*** ENTRIES PROVIDED ***
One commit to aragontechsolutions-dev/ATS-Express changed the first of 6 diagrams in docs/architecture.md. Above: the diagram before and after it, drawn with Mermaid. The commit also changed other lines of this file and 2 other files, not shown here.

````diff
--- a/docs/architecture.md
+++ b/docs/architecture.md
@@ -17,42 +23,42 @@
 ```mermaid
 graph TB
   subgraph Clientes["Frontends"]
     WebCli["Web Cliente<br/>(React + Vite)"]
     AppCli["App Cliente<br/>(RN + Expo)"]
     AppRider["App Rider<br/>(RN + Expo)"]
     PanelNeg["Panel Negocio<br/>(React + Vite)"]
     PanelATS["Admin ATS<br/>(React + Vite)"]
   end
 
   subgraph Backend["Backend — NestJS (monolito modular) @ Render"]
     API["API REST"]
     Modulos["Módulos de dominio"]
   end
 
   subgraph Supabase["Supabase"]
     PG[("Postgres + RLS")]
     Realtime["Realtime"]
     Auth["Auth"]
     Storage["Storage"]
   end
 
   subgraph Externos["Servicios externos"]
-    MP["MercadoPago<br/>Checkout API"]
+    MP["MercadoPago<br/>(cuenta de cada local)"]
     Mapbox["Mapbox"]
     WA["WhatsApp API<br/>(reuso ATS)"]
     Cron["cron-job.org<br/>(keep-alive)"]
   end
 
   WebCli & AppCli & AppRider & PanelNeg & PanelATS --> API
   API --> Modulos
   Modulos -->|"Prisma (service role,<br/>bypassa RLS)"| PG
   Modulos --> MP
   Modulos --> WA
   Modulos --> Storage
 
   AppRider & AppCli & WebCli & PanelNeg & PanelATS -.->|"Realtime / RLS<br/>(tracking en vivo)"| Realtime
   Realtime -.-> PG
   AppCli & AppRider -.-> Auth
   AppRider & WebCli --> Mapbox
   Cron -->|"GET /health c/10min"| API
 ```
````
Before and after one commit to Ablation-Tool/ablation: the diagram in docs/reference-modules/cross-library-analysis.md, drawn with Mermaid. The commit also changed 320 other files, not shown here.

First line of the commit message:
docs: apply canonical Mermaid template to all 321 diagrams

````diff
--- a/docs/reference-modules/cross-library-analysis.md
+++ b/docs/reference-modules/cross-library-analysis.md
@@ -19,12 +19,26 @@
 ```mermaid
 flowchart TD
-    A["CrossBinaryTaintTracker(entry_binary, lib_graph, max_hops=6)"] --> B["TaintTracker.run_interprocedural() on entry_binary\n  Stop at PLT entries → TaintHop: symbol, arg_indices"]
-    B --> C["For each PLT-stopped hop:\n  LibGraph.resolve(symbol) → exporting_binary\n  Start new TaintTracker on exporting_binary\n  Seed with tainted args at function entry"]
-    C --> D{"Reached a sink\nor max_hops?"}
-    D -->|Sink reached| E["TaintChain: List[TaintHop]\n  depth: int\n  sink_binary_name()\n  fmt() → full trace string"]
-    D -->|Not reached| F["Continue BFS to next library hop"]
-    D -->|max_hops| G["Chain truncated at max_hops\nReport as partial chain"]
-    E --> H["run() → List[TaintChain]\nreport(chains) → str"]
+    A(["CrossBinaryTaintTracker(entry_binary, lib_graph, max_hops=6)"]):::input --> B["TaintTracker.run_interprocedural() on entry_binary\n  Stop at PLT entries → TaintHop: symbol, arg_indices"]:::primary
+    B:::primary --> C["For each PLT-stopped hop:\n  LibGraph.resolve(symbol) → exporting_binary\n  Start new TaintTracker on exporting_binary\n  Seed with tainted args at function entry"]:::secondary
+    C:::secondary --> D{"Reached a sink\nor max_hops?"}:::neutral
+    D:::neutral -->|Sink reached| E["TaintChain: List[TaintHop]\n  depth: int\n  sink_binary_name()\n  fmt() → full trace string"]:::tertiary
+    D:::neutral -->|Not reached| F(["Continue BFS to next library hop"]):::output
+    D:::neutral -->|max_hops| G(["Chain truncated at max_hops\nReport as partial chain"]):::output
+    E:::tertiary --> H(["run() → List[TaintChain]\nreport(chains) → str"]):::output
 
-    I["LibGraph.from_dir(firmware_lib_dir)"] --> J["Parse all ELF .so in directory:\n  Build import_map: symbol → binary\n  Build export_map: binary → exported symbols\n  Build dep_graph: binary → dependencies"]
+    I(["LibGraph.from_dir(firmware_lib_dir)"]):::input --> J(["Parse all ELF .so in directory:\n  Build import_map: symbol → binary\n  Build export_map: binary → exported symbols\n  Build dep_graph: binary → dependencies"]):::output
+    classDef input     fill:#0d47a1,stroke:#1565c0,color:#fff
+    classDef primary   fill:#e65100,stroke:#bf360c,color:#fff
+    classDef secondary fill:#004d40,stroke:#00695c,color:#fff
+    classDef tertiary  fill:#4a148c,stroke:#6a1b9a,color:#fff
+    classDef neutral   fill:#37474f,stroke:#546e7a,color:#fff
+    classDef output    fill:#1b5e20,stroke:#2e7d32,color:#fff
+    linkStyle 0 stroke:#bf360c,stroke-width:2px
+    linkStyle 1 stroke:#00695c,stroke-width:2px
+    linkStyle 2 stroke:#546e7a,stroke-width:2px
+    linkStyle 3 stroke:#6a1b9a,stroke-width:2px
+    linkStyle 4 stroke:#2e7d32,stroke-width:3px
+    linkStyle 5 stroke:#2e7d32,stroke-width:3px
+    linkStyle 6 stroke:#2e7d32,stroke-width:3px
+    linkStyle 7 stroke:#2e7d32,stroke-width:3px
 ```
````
***
ASSIGNMENT ->
Only the lines that contain the string "output" are to be copied from the records.

EXERCISE RESPONSE ->
+    D:::neutral -->|Not reached| F(["Continue BFS to next library hop"]):::output
+    D:::neutral -->|max_hops| G(["Chain truncated at max_hops\nReport as partial chain"]):::output
+    E:::tertiary --> H(["run() → List[TaintChain]\nreport(chains) → str"]):::output
+    I(["LibGraph.from_dir(firmware_lib_dir)"]):::input --> J(["Parse all ELF .so in directory:\n  Build import_map: symbol → binary\n  Build export_map: binary → exported symbols\n  Build dep_graph: binary → dependencies"]):::output
+    classDef output    fill:#1b5e20,stroke:#2e7d32,color:#fff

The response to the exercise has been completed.